Voting at the primaries in the Yabloko party
These primaries were the first in Russian political history to use blockchain technology to vote on debates.
The Russian United Democratic Party Yabloko is in favour of a socially oriented market economy, equal opportunities, the inviolability of private property, competition in politics and economy, the strengthening of democratic institutions, and the rule of law. The party comprises over 28,000 members in total, has 76 regional branches and, over 600 local organizations.

Nikolay Rybakov
Vice-chair and the head of the organizing committee of the Yabloko party primaries
"The Polys online voting system made it possible to carry out an important party procedure at a perfectly decent level without the need for complex organization and additional investments."
The impossibility of traditional elections for primaries
Traditional voting would not have been capable of providing a representative vote over the five days of voting.

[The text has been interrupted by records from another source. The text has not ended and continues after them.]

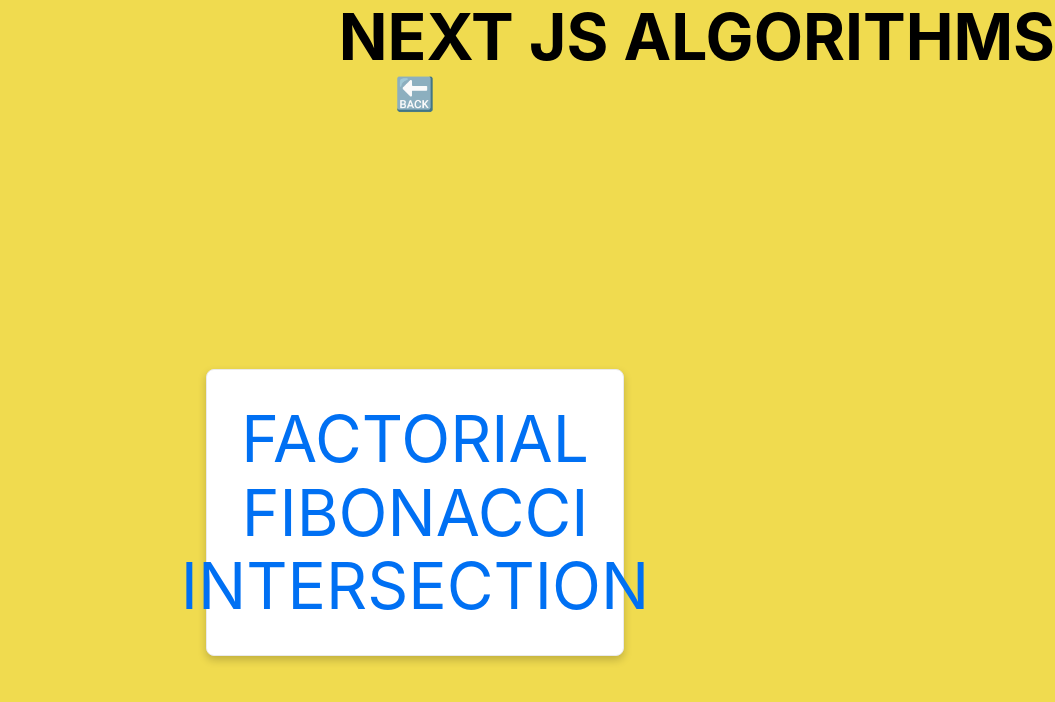
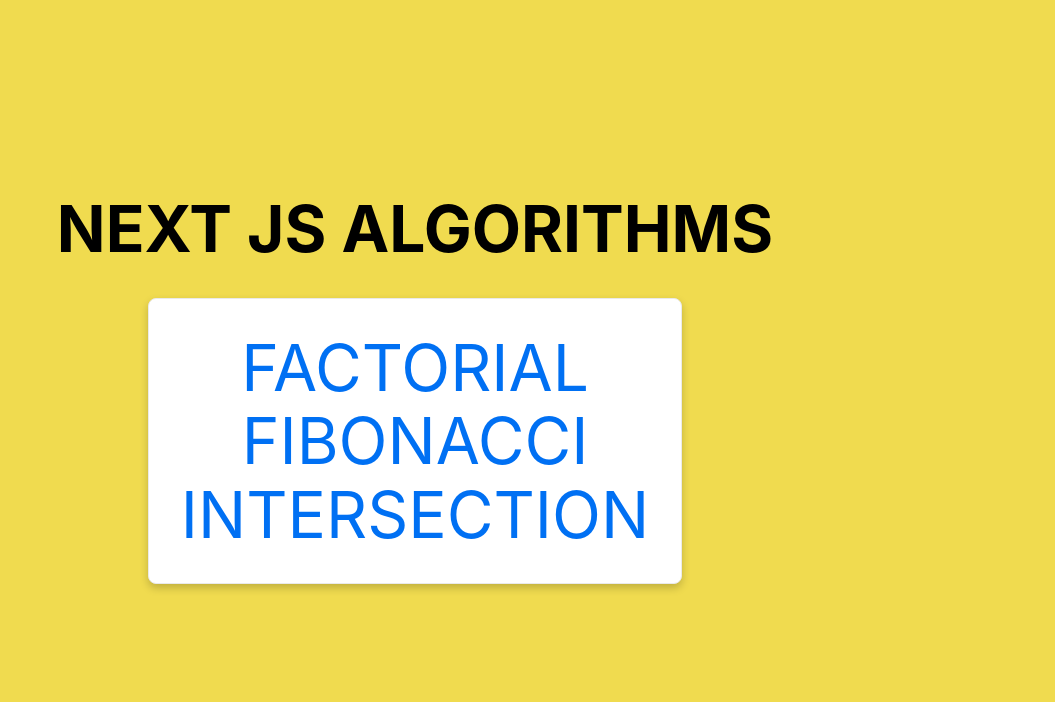
Before and after one commit to carlossgabriel/next-algo, a Next.js app: page / in a window 1280 px wide. Shown: the top 702 px of the page, without its empty margins (225-1280 px from the left). Built offline with nearby package versions, Linux system fonts and the light colour scheme.

Commit message:
fix css and finished layout component

```diff
--- a/components/backButton/backButton.module.css
+++ b/components/backButton/backButton.module.css
@@ -1,5 +1,4 @@
 .backButton {
-  margin-right: 10%;
   font-size: xx-large;
   text-decoration: none;
 }
--- a/components/layout.tsx
+++ b/components/layout/index.tsx
@@ -1,14 +1,16 @@
 import Head from "next/head";
 
-import styles from "../styles/Home.module.css";
-import BackButton from "./backButton/backButton";
+import BackButton from "../backButton";
+import styles from "../layout/layout.module.css";
 
 export default function Layout({
   children,
   home,
+  title,
 }: {
   children: React.ReactNode;
   home?: boolean;
+  title: string;
 }) {
   return (
     <>
@@ -19,7 +21,10 @@ export default function Layout({
         {home ? (
           <h1 className={styles.title}>Next JS Algorithms</h1>
         ) : (
-          <BackButton />
+          <>
+            <BackButton />
+            <h1 className={styles.title}>{title}</h1>
+          </>
         )}
       </header>
       <main className={styles.main}>{children}</main>
--- /dev/null
+++ b/components/layout/layout.module.css
@@ -0,0 +1,28 @@
+.main {
+  flex: 1;
+  display: flex;
+  flex-direction: column;
+  justify-content: center;
+  align-items: center;
+}
+
+.header {
+  margin-top: 15%;
+  display: flex;
+  flex-direction: row;
+  justify-content: center;
+  align-items: center;
+}
+
+.title {
+  margin: 0;
+  line-height: 1.15;
+  font-size: 4rem;
+  justify-content: center;
+  align-content: center;
+  display: flex;
+  color: black;
+  text-transform: uppercase;
+  text-align: center;
+  align-items: center;
+}
--- a/pages/factorial/index.tsx
+++ b/pages/factorial/index.tsx
@@ -4,6 +4,7 @@ import { NextPageWithLayout } from "../_app";
 import Layout from "../../components/layout";
 import styles from "../../styles/Home.module.css";
 
+const pageTitle = "Factorial";
 const Factorial: NextPageWithLayout = () => {
   const [value, setValue] = useState<number>(0);
   const [result, setResult] = useState<number>(0);
@@ -21,10 +22,8 @@ const Factorial: NextPageWithLayout = () => {
     setResult(factorial(value));
   };
 
-  const pageTitle = "Factorial";
   return (
     <div className={styles.main}>
-      <h1 className={styles.title}>{pageTitle}</h1>
       <div className={styles.card}>
         <p>Type the number to see it`s factorial</p>
         <p className={styles.observation}>Max: 20</p>
@@ -48,7 +47,7 @@ const Factorial: NextPageWithLayout = () => {
 };
 
 Factorial.getLayout = function getLayout(page: ReactElement) {
-  return <Layout>{page}</Layout>;
+  return <Layout title={pageTitle}>{page}</Layout>;
 };
 
 export default Factorial;
--- a/pages/fibonacci/index.tsx
+++ b/pages/fibonacci/index.tsx
@@ -4,11 +4,10 @@ import { NextPageWithLayout } from "../_app";
 import Layout from "../../components/layout";
 import styles from "../../styles/Home.module.css";
 
+const pageTitle = "Fibonacci";
 const Fibonacci: NextPageWithLayout = () => {
   const [fibArray, setFibArray] = useState<number[]>([]);
   const [value, setValue] = useState<number>(0);
-
-  const pageTitle = "Fibonacci";
 
   const fibonacci = (e: number) => {
     const sequence = [0, 1];
@@ -31,7 +30,6 @@ const Fibonacci: NextPageWithLayout = () => {
   return (
     <>
       <div className={styles.main}>
-        <h1 className={styles.title}>{pageTitle}</h1>
         <div className={styles.card}>
           <p>
             Increase or decrease the numbers of factors you want to see of the
@@ -63,7 +61,7 @@ const Fibonacci: NextPageWithLayout = () => {
 };
 
 Fibonacci.getLayout = function getLayout(page: ReactElement) {
-  return <Layout>{page}</Layout>;
+  return <Layout title={pageTitle}>{page}</Layout>;
 };
 
 export default Fibonacci;
--- a/pages/index.tsx
+++ b/pages/index.tsx
@@ -1,4 +1,3 @@
-import type { NextPage } from "next";
 import Head from "next/head";
 import Link from "next/link";
 import { ReactElement } from "react";
@@ -7,9 +6,9 @@ import Layout from "../components/layout";
 import styles from "../styles/Home.module.css";
 import { NextPageWithLayout } from "./_app";
 
+const pageTitle = "NEXT JS ALGORITHMS";
 const Home: NextPageWithLayout = () => {
   return (
-    <Layout>
     <div className={styles.container}>
       <Head>
         <title>JS Algorithms</title>
@@ -53,12 +52,15 @@ const Home: NextPageWithLayout = () => {
         </div>
       </main>
     </div>
+  );
+};
+
+Home.getLayout = function getLayout(page: ReactElement) {
+  return (
+    <Layout home={true} title={pageTitle}>
+      {page}
     </Layout>
   );
 };
 
-Home.getLayout = function getLayout(page: ReactElement) {
-  return <Layout home={true}>{page}</Layout>;
-};
-
 export default Home;
--- a/pages/intersection/index.tsx
+++ b/pages/intersection/index.tsx
@@ -4,12 +4,11 @@ import { NextPageWithLayout } from "../_app";
 import Layout from "../../components/layout";
 import styles from "../../styles/Home.module.css";
 
+const pageTitle = "Intersection";
 const Intersection: NextPageWithLayout = () => {
   const [wordA, setWordAValue] = useState("");
   const [wordB, setWordBValue] = useState("");
   const [intersection, setIntersection] = useState<string[]>([]);
-
-  const pageTitle = "Intersection";
 
   const handleChange = (wordA: string, wordB: string) => {
     setIntersection(
@@ -28,7 +27,6 @@ const Intersection: NextPageWithLayout = () => {
   return (
     <>
       <div className={styles.main}>
-        <h1 className={styles.title}>{pageTitle}</h1>
         <div className={styles.card}>
           <p>
             Type two words to find the intersection of the letters between them.
@@ -77,7 +75,7 @@ const Intersection: NextPageWithLayout = () => {
 };
 
 Intersection.getLayout = function getLayout(page: ReactElement) {
-  return <Layout>{page}</Layout>;
+  return <Layout title={pageTitle}>{page}</Layout>;
 };
 
 export default Intersection;
--- a/styles/Home.module.css
+++ b/styles/Home.module.css
@@ -1,12 +1,4 @@
-.container {
-  padding: 0 2rem;
-  display: flex;
-  justify-content: space-around;
-}
-
 .main {
-  min-height: 100vh;
-  /* padding: 4rem 0; */
   flex: 1;
   display: flex;
   flex-direction: column;
@@ -96,7 +88,6 @@
   background-color: white;
   border-radius: 8px;
   margin: 32px;
-  max-width: 70%;
 }
 
 .card:hover,
```
Also changed, not shown: components/backButton/index.tsx (renamed from components/backButton/backButton.tsx). Lines whose indentation alone changed are shown as unchanged.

It certainly wouldn't have offered a convenient way to vote for those who couldn't attend the event. Therefore, it was decided to conduct online voting on the Polys platform.
Voting at the debate of Moscow mayoral candidates from the Yabloko party
The debates lasted 11 hours a day and were broadcast over the internet. The main goal of online voting with Polys was to enable every voter to support a candidate at any time during the primaries over the five days.

The important condition laid down by the party leadership was the option of an in-person vote for older voters and those party members who, for one reason or another, couldn't vote online. The Polys team, therefore, provided offline terminals that were located at the Yabloko office. Those participants opting to vote in-person received unique codes in hard copy and voted via the terminals.
145 man-hours saved
Elections were held over six days and included 58 votes, 21 candidates, and 8,000 voters.

If traditional paper-based voting had been used, it would have been necessary to print out and manually count the ballot papers for 58 separate votes. If two-three were people responsible for organizing the elections, printing and counting would most probably have taken an average of 1 hour for each vote, meaning approximately 145 man-hours were saved.